Research Summary - 3

Effects of plane of nutrition and as-fed milk replacer temperature on abomasal dynamics in Holstein calves.

Date/Time: 9/25/2020    15:15
Author: Ben  Kasl
Clinic: Texas Tech University
City, State, ZIP: Lubbock, TX  79415

B.A. Kasl, DVM 1 ; C.K. Hoff, MSc 1 ; T.H. Silva, DVM 1 ; I. Caetano, DVM 1 ; V.S. Machado, DVM, PhD 1 ; J.A. Carroll, PhD 2 ;
1Department of Veterinary Sciences, Texas Tech University, Lubbock, TX, 79409
2USDA-ARS Livestock Issues Research Unity, Lubbock, TX, 79401

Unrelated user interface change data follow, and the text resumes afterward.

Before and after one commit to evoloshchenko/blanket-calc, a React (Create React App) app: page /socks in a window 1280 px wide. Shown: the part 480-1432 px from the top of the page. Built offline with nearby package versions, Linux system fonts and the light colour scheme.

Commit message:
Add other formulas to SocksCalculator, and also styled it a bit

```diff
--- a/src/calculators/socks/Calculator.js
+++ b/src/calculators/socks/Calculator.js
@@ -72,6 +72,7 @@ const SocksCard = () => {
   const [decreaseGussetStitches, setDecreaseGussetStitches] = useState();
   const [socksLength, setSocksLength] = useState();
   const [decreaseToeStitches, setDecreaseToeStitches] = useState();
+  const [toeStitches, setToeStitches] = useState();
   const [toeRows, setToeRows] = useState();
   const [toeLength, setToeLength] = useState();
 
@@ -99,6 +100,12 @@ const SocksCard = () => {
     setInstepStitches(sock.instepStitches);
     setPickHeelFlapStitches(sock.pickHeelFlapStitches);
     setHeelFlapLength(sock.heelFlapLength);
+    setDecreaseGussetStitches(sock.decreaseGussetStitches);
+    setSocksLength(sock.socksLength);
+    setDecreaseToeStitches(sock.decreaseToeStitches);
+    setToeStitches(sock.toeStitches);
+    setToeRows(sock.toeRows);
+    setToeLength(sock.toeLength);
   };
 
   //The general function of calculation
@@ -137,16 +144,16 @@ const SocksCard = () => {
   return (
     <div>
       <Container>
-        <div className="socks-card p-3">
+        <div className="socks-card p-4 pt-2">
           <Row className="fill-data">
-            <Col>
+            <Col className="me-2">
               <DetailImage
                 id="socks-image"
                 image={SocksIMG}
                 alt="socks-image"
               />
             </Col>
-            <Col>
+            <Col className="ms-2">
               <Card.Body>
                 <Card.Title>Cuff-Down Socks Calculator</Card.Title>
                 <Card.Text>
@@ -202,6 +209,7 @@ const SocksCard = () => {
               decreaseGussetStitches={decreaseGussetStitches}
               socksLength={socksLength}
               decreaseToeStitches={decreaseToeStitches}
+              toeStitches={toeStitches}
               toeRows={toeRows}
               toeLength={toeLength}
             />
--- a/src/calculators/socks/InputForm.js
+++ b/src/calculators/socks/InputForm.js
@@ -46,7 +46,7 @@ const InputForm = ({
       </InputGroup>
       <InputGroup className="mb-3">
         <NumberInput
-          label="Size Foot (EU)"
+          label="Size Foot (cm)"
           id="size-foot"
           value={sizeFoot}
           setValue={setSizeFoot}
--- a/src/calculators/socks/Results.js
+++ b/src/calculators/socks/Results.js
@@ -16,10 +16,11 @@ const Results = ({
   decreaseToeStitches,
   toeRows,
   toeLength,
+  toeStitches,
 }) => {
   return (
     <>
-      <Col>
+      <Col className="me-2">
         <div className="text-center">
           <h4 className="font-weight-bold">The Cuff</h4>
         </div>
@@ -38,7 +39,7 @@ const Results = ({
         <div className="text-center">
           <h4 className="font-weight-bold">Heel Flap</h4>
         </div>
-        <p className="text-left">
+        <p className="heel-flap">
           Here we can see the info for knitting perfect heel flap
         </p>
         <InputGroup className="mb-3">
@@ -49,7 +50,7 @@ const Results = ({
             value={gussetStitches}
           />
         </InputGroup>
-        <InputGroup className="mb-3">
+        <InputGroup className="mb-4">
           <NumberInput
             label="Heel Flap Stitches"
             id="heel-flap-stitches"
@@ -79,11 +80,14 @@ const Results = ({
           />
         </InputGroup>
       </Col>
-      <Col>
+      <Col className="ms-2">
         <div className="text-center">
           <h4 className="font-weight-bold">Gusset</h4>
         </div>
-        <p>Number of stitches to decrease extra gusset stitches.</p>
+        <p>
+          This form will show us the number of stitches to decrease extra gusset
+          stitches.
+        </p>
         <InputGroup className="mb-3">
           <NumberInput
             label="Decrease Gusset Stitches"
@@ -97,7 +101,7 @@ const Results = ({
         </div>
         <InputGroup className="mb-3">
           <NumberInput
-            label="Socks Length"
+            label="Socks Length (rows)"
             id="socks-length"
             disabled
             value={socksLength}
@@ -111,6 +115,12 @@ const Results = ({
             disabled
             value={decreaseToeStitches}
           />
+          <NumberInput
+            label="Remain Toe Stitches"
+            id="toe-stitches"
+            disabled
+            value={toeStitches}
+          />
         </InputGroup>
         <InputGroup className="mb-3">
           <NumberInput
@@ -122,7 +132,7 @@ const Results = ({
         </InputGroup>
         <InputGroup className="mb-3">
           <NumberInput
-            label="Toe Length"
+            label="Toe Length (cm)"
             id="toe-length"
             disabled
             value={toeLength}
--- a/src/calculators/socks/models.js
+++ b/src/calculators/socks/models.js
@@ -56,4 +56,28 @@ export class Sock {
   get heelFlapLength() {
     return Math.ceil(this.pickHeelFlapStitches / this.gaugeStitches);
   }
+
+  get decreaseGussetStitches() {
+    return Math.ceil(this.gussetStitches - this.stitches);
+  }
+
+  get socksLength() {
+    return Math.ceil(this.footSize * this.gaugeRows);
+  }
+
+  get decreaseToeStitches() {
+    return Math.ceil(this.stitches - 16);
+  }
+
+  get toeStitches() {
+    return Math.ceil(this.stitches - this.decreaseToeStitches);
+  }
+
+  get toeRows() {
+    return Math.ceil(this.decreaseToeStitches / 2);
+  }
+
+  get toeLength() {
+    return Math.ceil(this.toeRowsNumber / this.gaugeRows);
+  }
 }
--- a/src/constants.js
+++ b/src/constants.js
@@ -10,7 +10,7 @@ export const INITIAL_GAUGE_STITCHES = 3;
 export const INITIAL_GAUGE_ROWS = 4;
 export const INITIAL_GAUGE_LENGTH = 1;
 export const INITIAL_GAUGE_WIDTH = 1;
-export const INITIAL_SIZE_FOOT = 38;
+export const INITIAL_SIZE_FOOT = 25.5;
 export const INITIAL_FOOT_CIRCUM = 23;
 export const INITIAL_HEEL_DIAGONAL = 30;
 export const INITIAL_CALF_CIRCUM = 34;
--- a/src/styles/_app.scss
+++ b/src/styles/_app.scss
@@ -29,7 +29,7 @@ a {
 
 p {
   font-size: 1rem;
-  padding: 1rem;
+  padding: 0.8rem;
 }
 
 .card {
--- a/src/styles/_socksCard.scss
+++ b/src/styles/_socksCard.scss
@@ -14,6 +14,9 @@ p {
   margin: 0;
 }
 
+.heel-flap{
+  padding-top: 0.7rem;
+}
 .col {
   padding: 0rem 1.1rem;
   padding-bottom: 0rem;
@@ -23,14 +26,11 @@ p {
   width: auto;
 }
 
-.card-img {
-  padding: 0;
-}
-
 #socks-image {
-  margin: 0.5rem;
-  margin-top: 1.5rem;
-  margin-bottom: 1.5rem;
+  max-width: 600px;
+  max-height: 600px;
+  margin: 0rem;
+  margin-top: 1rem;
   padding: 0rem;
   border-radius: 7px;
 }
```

Fluctuations in as-fed milk replacer have been implicated as a potential cause of abomasal diseases, including abomasitis and bloat. As feeding preweaned calves a higher plane of fluid milk nutrition becomes increasingly common, understanding how specific feeding management factors affect the abomasal compartment will aid in optimizing milk ration development and implementation. The objectives were to determine the effects of plane of nutrition (PON) and as-fed milk replacer temperature (AFMRT) on the functionality and environment of the abomasum in healthy Holstein calves.

Materials and Methods:

Fourteen bull calves (2 ± 1 d of age) with adequate passive transfer of immunity (serum total protein > 5.2 g/dL) were randomly assigned to 1 of 4 treatments in a 2x2 factorial design; factors being: MR PON (low [LOW], high [HI]) and AFMRT (consistent [CON], variable [VAR]). The low PON MR diet consisted of 450 g/d of 22% CP – 20% fat MR (10.7% solids); calves fed the high PON MR diet were allocated 1100 g/d of 26% CP – 20% fat MR (15.5% solids). The AFMRT in the CON treatment groups consistently ranged between 37.8 – 40.6 ˚C; the VAR treatment groups AFMRT randomly fluctuated for 10 consecutive feedings among five temperature ranges: (26.7 – 29.4 ˚C), (29.4 – 32.2 ˚C), (32.2 – 35.0 ˚C), (35.0 – 37.8 ˚C), (37.8 - 40.6 ˚C). Each calf had an abomasal cannula surgically placed on d 5. From d 1 – d 8, all calves were fed the LOW-CON diet; assigned MR diets began on d 9 and were fed at a CON temperature. Beginning on d 14, AFMRT varied according to treatment. On d 19, acetaminophen was added into each MR aliquot to indirectly assess abomasal emptying rate (AER). Peripheral blood samples were collected at 0, 1, 2, 3, 4, 6, and 8 h following MR administration for plasma acetaminophen analysis. Postprandial abomasal fluid samples were collected at 0, 1, 2, 4, 6, and 8 h to assess gastric pH and ex-vivo bacterial growth potential of Clostridium perfringens Type A (CPA) and Salmonella typhimurium (ST). Repeated measures data were analyzed using PROC MIXED.


Postprandial pH was greater in HI calves (P=0.011) but tended to be lower in VAR calves (P=0.061). The VAR AFMRT resulted in a faster AER relative to a CON AFMRT (P=0.040). There were PON x time effects for CPA (P=0.003), with HI calves having greater counts. CPA counts were greater in calves fed the CON AFMRT (P=0.010).


HI elevates postprandial abomasal pH thereby facilitating increased CPA counts in luminal abomasal fluid. Fluctuating AFMRT increases AER. Chronic fluctuations in AFMRT may increase the rate of partially digested nutrient delivery to the proximal small intestine which may increase the risk of gastrointestinal diseases. Further research needs to be performed to evaluate additional feeding management factors that affect the abomasum in preweaned calves.